Read the records below and copy each line that contains "Nordeste".

- - -

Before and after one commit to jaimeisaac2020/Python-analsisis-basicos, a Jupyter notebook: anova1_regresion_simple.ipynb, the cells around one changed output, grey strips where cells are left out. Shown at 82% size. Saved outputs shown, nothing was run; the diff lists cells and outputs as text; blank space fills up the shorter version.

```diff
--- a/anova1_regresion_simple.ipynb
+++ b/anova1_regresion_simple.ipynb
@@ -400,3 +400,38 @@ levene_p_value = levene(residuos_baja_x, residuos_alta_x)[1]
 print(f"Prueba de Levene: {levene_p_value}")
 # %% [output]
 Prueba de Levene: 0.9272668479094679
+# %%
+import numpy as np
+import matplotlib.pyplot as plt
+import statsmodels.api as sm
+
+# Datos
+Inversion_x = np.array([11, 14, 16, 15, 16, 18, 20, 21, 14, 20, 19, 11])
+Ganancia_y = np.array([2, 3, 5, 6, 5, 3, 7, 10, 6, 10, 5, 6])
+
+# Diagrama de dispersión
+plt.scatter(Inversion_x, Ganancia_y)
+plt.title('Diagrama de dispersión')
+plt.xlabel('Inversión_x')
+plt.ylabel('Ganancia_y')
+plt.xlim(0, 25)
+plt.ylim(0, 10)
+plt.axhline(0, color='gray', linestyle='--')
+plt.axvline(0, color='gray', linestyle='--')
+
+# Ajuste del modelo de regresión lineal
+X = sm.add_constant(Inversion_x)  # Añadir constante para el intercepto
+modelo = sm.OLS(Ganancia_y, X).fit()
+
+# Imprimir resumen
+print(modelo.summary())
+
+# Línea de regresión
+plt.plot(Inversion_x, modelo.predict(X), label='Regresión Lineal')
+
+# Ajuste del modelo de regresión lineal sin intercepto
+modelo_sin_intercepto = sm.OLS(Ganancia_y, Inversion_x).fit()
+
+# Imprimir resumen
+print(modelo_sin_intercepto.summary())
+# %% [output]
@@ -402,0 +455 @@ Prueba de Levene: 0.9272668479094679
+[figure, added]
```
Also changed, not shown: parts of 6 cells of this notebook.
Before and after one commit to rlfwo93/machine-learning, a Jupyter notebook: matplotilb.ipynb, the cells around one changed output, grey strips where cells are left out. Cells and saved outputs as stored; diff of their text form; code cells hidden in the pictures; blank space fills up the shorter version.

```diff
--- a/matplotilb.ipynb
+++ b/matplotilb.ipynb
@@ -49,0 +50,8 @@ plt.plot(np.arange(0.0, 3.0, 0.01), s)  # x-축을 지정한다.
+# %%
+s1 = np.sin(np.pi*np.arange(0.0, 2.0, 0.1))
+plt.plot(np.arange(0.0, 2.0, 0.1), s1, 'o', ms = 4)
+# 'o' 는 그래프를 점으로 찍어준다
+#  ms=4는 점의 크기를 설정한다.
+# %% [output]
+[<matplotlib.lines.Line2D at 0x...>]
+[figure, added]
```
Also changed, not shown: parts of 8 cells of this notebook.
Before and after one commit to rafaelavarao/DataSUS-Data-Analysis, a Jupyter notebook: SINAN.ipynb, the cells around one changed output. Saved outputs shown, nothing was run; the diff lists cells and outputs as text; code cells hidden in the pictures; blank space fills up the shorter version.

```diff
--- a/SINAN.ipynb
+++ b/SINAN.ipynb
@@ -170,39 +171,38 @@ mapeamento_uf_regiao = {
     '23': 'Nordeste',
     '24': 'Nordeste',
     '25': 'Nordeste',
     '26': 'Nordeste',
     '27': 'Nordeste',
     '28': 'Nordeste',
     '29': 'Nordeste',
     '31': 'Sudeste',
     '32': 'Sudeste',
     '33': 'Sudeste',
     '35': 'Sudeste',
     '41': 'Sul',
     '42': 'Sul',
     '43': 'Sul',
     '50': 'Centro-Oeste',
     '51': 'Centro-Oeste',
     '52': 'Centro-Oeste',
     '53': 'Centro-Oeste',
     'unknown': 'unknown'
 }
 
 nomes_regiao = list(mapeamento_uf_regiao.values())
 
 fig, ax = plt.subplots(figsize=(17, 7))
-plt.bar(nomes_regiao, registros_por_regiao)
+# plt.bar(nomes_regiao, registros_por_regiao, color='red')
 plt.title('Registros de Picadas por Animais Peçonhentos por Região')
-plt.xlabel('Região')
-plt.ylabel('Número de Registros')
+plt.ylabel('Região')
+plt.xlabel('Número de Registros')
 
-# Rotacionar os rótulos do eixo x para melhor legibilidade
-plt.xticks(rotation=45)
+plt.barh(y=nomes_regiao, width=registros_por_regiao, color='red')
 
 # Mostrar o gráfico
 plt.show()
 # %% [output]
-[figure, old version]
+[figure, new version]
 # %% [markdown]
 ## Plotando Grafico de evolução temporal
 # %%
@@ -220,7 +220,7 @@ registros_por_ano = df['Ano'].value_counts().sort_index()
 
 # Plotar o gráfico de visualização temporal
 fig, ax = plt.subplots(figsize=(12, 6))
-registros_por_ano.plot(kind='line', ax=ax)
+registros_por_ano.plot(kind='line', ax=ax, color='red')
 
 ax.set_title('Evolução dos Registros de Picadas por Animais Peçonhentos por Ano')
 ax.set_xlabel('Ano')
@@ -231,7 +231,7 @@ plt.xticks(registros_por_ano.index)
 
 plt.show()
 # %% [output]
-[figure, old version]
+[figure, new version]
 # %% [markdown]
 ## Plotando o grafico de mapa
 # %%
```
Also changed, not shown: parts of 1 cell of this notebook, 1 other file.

- - -

[Result for this task]
     '23': 'Nordeste',
     '24': 'Nordeste',
     '25': 'Nordeste',
     '26': 'Nordeste',
     '27': 'Nordeste',
     '28': 'Nordeste',
     '29': 'Nordeste',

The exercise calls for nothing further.